▸ Goal of the exercise: Only lines holding the word "Components" are wanted from the records; copy all of them.

Web document revisions
▬▬▬▬▬▬▬▬▬▬

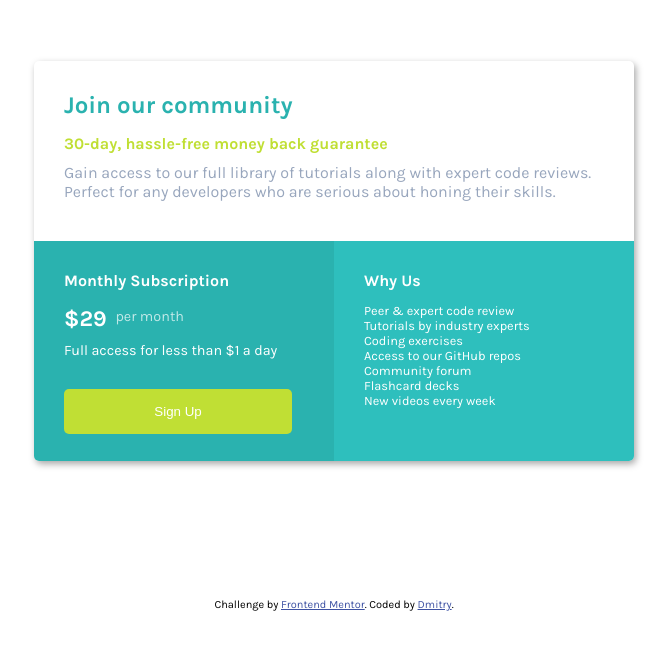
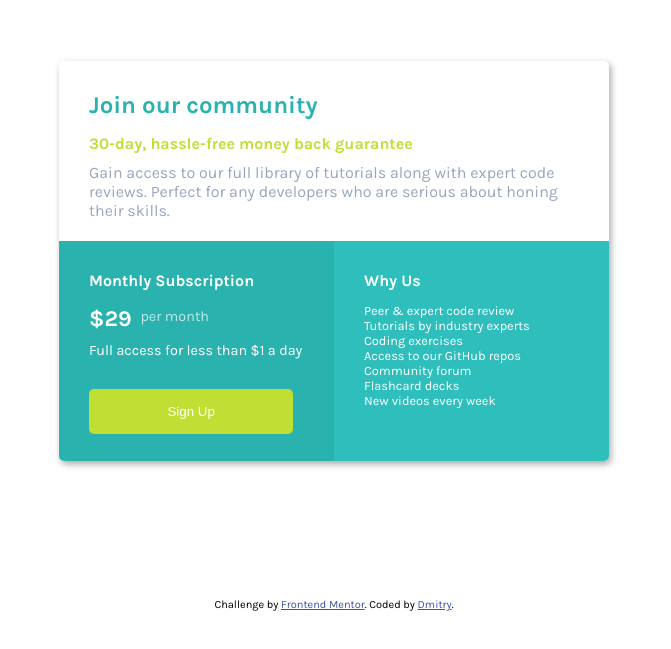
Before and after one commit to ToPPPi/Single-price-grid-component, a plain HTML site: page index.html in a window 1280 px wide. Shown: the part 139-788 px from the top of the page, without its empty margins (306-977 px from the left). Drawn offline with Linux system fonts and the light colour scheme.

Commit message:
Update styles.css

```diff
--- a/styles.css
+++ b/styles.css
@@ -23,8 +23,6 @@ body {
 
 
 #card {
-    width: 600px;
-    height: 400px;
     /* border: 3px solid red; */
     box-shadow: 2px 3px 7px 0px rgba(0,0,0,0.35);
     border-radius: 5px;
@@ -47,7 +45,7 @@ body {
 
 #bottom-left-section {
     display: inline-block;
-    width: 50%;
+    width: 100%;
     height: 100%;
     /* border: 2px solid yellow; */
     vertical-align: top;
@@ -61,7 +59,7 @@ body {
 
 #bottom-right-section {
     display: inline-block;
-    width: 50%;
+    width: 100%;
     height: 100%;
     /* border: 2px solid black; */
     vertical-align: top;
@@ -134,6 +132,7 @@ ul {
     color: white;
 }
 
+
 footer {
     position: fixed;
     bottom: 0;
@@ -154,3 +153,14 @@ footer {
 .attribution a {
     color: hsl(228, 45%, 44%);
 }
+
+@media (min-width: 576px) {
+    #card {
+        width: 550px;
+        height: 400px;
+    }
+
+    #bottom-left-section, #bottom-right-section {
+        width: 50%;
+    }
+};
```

▬▬▬▬▬▬▬▬▬▬

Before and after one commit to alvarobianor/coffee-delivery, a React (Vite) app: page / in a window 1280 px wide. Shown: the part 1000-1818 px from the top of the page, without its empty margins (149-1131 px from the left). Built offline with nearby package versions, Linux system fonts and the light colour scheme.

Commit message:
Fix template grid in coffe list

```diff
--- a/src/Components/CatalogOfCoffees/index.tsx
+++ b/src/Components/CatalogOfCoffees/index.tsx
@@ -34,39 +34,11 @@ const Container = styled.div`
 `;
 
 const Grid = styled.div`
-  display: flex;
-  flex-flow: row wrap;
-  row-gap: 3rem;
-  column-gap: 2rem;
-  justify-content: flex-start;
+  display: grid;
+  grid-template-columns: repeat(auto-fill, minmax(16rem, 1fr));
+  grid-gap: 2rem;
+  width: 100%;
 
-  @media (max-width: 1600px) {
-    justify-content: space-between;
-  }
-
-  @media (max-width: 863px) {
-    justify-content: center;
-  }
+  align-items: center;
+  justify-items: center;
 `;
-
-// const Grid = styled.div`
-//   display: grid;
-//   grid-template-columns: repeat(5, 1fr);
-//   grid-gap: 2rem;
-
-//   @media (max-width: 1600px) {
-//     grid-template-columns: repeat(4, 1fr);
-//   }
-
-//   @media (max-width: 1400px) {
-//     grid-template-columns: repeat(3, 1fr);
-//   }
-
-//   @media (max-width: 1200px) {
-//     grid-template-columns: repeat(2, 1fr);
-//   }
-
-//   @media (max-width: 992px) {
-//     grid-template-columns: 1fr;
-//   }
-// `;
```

▬▬▬▬▬▬▬▬▬▬

▸ Solution for this task:
--- a/src/Components/CatalogOfCoffees/index.tsx
+++ b/src/Components/CatalogOfCoffees/index.tsx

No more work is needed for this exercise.